In some prayer books, the opening verses of this week’s Torah portion serve as a preparation for prayer. The verses repeat over and over again that a perpetual fire shall continue to burn on the altar. Why the focus on the need to keep the fire burning? And what does it mean to us now, after the destruction of the Temple and the end of the sacrificial system, when there is no longer a literal fire?
The Sefat Emet writes: “In the soul of every Jew there lies a hidden point that is aflame with love of God, a fire that cannot be put out. ... This is true of the human soul: There needs to burn in it a fiery longing to worship the Creator, and this longing has to be renewed each day. ...”
But how do we renew it? Rabbi Samson Raphael Hirsch explains, using a verse from our portion: “ ‘And he shall take up the ashes ... and carry the ashes outside.’ It is our daily duty to bring to our observance of the mitzvah a new zest, as if each time it was the first time. … The relics of the previous day’s work need clearing away, before the new day’s work can begin in a clean and renovated place.”
In other words, you have to clear away the ashes so as not to smother the fire. Clearing away the ashes, making room for new insights, new ways to experience prayer, is fraught with tension. On the one hand, if prayer is routine it is not able to awaken a fiery longing. On the other hand, if prayer is not familiar, it is difficult to pray in community.
This tension is captured in the classic description that so many of us have heard so many times: “I’m not religious; I’m spiritual.” Translation: I have my own connection to a sense of divinity; I don’t need any organized structures to facilitate the connection.
The word “religion” comes from the Latin religare, meaning “to bind.” Religion has rules, structures and obligations — to God, to a tradition, to other people and, indeed, to the larger world. Spirituality, on the other hand, is about an individual’s connection to divinity. Without religion, spirituality runs the risk of becoming a kind of narcissism. Without spirituality, religion risks smothering the fiery longing in the ashes of repetition, routine and fear of change.
What might it mean for us to “carry away the ashes”? For some Jews, it means bringing different kinds of spiritual practice into Jewish prayer.
A few weeks ago, we had the opportunity to experience Hebrew kirtan — a call-and-response chanting influenced by a Hindu prayer practice — in our Shabbat morning worship. Led by Rabbi Andrew Hahn, our New Emanuel Minyan experimented with Hebrew kirtan, and later that evening more than 140 people came together for a citywide kirtan.
For me, kirtan was a completely new experience, and not altogether comfortable. But there is no question that it was powerful, with the physical reverberations of the chanting lasting long after I returned home that evening.

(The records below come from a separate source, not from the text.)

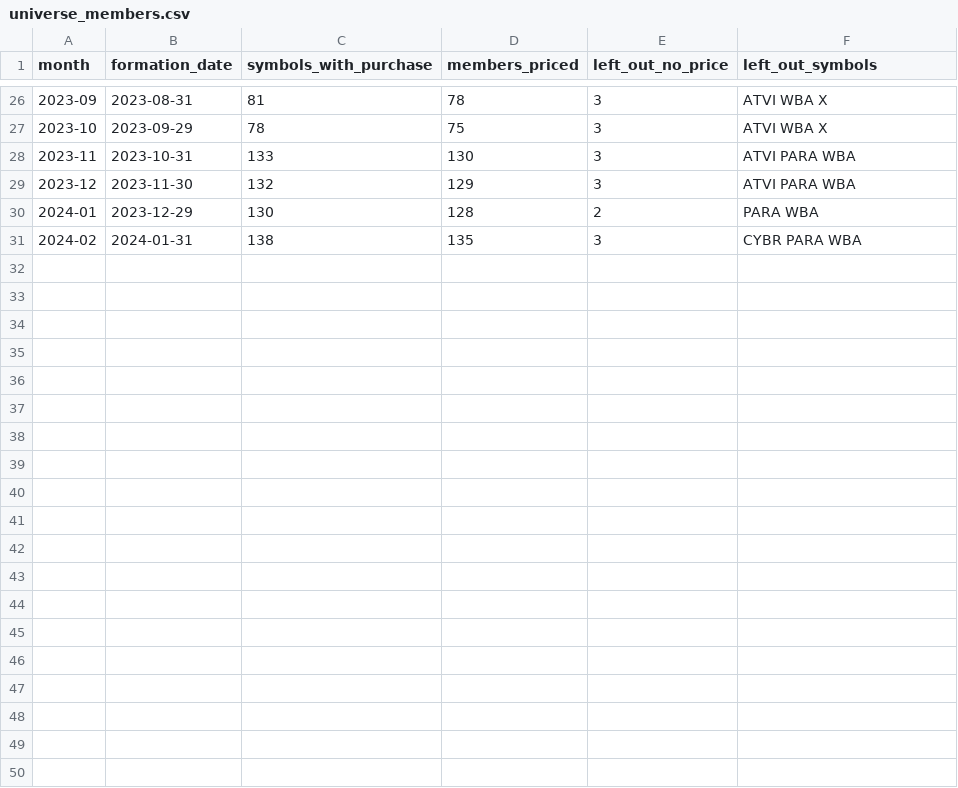
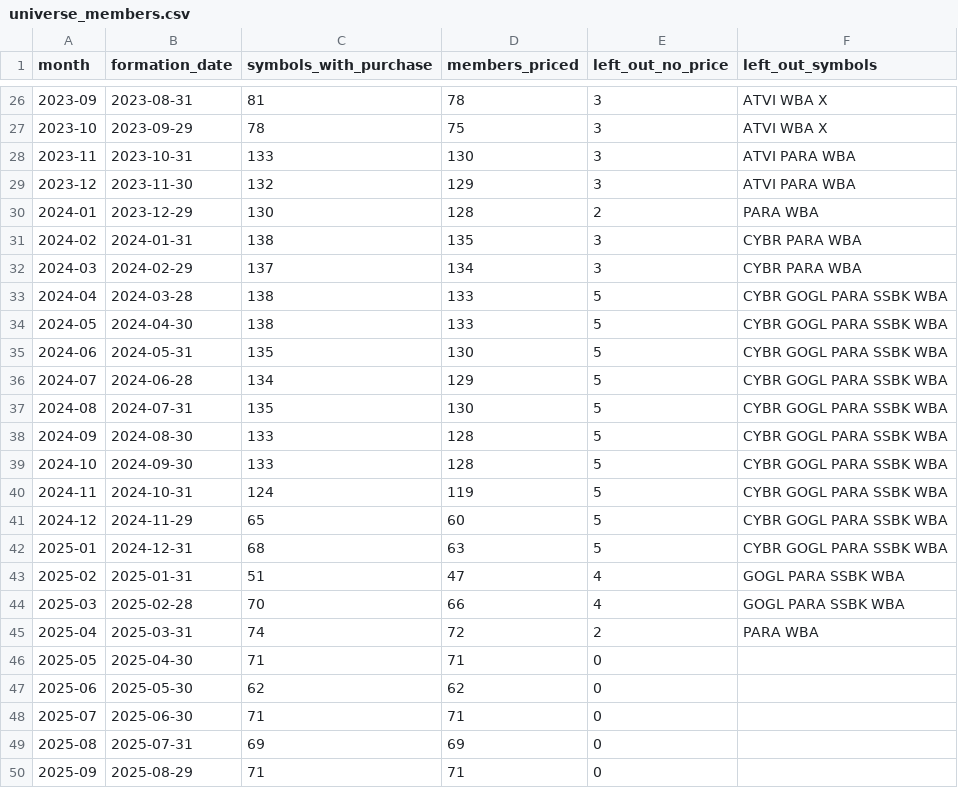
Before and after one commit to oshh-star/senate-trades-backtest, a CSV file: data/processed/universe_members.csv, drawn as a sheet; only a part is shown, gaps mark what is left out; the diff covers the shown part only; the diff names each change by its address in the sheet, - before the commit and + after, or states it on an @@ line.

```diff
--- a/data/processed/universe_members.csv
+++ b/data/processed/universe_members.csv
+row 32: 2024-03 | 2024-02-29 | 137 | 134 | 3 | CYBR PARA WBA
+row 33: 2024-04 | 2024-03-28 | 138 | 133 | 5 | CYBR GOGL PARA SSBK WBA
+row 34: 2024-05 | 2024-04-30 | 138 | 133 | 5 | CYBR GOGL PARA SSBK WBA
+row 35: 2024-06 | 2024-05-31 | 135 | 130 | 5 | CYBR GOGL PARA SSBK WBA
+row 36: 2024-07 | 2024-06-28 | 134 | 129 | 5 | CYBR GOGL PARA SSBK WBA
+row 37: 2024-08 | 2024-07-31 | 135 | 130 | 5 | CYBR GOGL PARA SSBK WBA
+row 38: 2024-09 | 2024-08-30 | 133 | 128 | 5 | CYBR GOGL PARA SSBK WBA
+row 39: 2024-10 | 2024-09-30 | 133 | 128 | 5 | CYBR GOGL PARA SSBK WBA
+row 40: 2024-11 | 2024-10-31 | 124 | 119 | 5 | CYBR GOGL PARA SSBK WBA
+row 41: 2024-12 | 2024-11-29 | 65 | 60 | 5 | CYBR GOGL PARA SSBK WBA
+row 42: 2025-01 | 2024-12-31 | 68 | 63 | 5 | CYBR GOGL PARA SSBK WBA
+row 43: 2025-02 | 2025-01-31 | 51 | 47 | 4 | GOGL PARA SSBK WBA
+row 44: 2025-03 | 2025-02-28 | 70 | 66 | 4 | GOGL PARA SSBK WBA
+row 45: 2025-04 | 2025-03-31 | 74 | 72 | 2 | PARA WBA
+row 46: 2025-05 | 2025-04-30 | 71 | 71 | 0
+row 47: 2025-06 | 2025-05-30 | 62 | 62 | 0
+row 48: 2025-07 | 2025-06-30 | 71 | 71 | 0
+row 49: 2025-08 | 2025-07-31 | 69 | 69 | 0
+row 50: 2025-09 | 2025-08-29 | 71 | 71 | 0
```
Also changed, not shown: 11 added rows elsewhere in this file, outputs/tables/phase5_warmup_before_after.csv, 39 other files.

And those 140 people — who were they? Jews connected to our synagogue and many other synagogues, and even more Jews not connected to any Jewish institution.
Samantha Orshan, a student in the joint program of Hebrew Union College-Jewish Institute of Religion’s School of Jewish Nonprofit Management and the Rabbinic School, studied Temple Emanuel for her thesis on spirituality in a mainstream synagogue. It didn’t surprise her that there were many congregants who called themselves “spiritual seekers,” looking and finding intense spiritual experiences at our congregation. What did surprise her were how many people said they were not spiritual but really valued the opportunities to bring more intensity into the prayer experience — through powerful participatory music, meditation and silence. She calls those Jews “hide and seekers,” and she challenges all of our synagogues to do even more to help them come out of hiding.
Maybe that’s what our Torah portion means by “clearing away the ashes.”
Laura Geller is senior rabbi of Temple Emanuel of Beverly Hills (tebh.org), a Reform congregation.